    If the calculation results in 40 mph - what real speed can I expect on a flat road & 200 pound rider? 90% ? or more?

    I probably need sprockets that can free wheel - so I don't have the pedals spinning or don't have to swing the dead engine when I want (have to) pedal?

    Where do I get them?

    Attached is a picture of the Delta Wolf I plan to build. This guy has an electric on it. Thats to easy!

    Attached Files:

  13. sparky

    sparky Active Member

    Nice tip! I would have figured a 3-wheeler would have more stability, but I didn't think about cornering. Thanks for the advice!
  14. reclaimer

    reclaimer Guest

    Thanks for another thorough explanation.

    Might I ask how high is considered too high?
  15. loquin

    loquin Active Member

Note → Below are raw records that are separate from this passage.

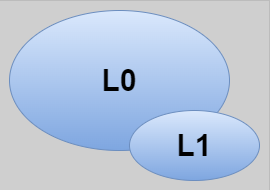
The draw.io diagram docs/assets/testing/legend-L0-L1.drawio.png in ready-to-release/eac, before a commit. Source tidied: cells renumbered, new cells last; positions are measured from the earlier drawing's top-left corner, leaving out a move shared by most shapes.
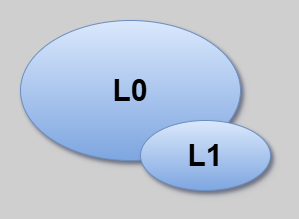
Above is the later version.

Change to the diagram source:
```diff
@@ -1,15 +1,15 @@
-<mxGraphModel background="#CFCFCF">
+<mxGraphModel background="#CFCFCF" shadow="1">
   <root>
     <mxCell id="0" />
     <mxCell id="1" parent="0" />
-    <mxCell id="2" style="group;strokeColor=#616161;dashed=1;dashPattern=12 12;strokeWidth=0;" parent="1" vertex="1">
-      <mxGeometry width="270" height="190" as="geometry" />
-    </mxCell>
-    <mxCell id="3" value="&lt;b&gt;&lt;font style=&quot;font-size: 30px;&quot;&gt;L0&lt;/font&gt;&lt;/b&gt;" style="ellipse;whiteSpace=wrap;html=1;fillColor=#dae8fc;strokeColor=#6c8ebf;gradientColor=#7ea6e0;" parent="1" vertex="1">
+    <mxCell id="3" value="&lt;b&gt;&lt;font style=&quot;font-size: 30px;&quot;&gt;L0&lt;/font&gt;&lt;/b&gt;" style="ellipse;whiteSpace=wrap;html=1;fillColor=#dae8fc;strokeColor=#6c8ebf;gradientColor=#7ea6e0;shadow=1;" parent="1" vertex="1">
       <mxGeometry x="10" y="10" width="220" height="140" as="geometry" />
     </mxCell>
-    <mxCell id="4" value="&lt;b&gt;&lt;font style=&quot;font-size: 30px;&quot;&gt;L1&lt;/font&gt;&lt;/b&gt;" style="ellipse;whiteSpace=wrap;html=1;fillColor=#dae8fc;strokeColor=#6c8ebf;gradientColor=#7ea6e0;" parent="1" vertex="1">
+    <mxCell id="4" value="&lt;b&gt;&lt;font style=&quot;font-size: 30px;&quot;&gt;L1&lt;/font&gt;&lt;/b&gt;" style="ellipse;whiteSpace=wrap;html=1;fillColor=#dae8fc;strokeColor=#6c8ebf;gradientColor=#7ea6e0;shadow=1;" parent="1" vertex="1">
       <mxGeometry x="130" y="110" width="130" height="70" as="geometry" />
     </mxCell>
+    <mxCell id="5" style="rounded=0;strokeColor=none;fillColor=none;" parent="1" vertex="1">
+      <mxGeometry x="-10" y="-10" width="288" height="208" as="geometry" />
+    </mxCell>
   </root>
 </mxGraphModel>
```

    according to Comet, you need to add gearing in the final drive so that the CVT can get out of the 'slip' mode (where the in and out pulley shives are not at the high end.) If you don't, the belt slips more, generating friction/heat, which degrades the belt and shortens its life. Also, as the belt wears, the power transfer efficiency goes down.

    Peak torque on the GX50 is at about 5500 RPM. Determine your cruise speed (not the top speed) and add gearing so that at 5500 RPM engine speed (divided by .9) the rear wheel is spinning at the RPM needed to roll at a little less than your cruise speed.

    Assuming a cruise of 25, a 26" rear wheel needs to spin at about 323 RPM. So, the total reduction between CVT and rear wheel is 18.9:1

    at max HP, (7000 RPM,) the speed then would be approximately 32 MPH, and at max rpm (7500) the speed would be about 34 MPH.

    at max torque, going up hill, the bike would be running at about 9 mph. It would just about climb the wall!
  16. chrustie

    chrustie New Member

    Thank ye, oh great, illustrious Gullooom. Chrustie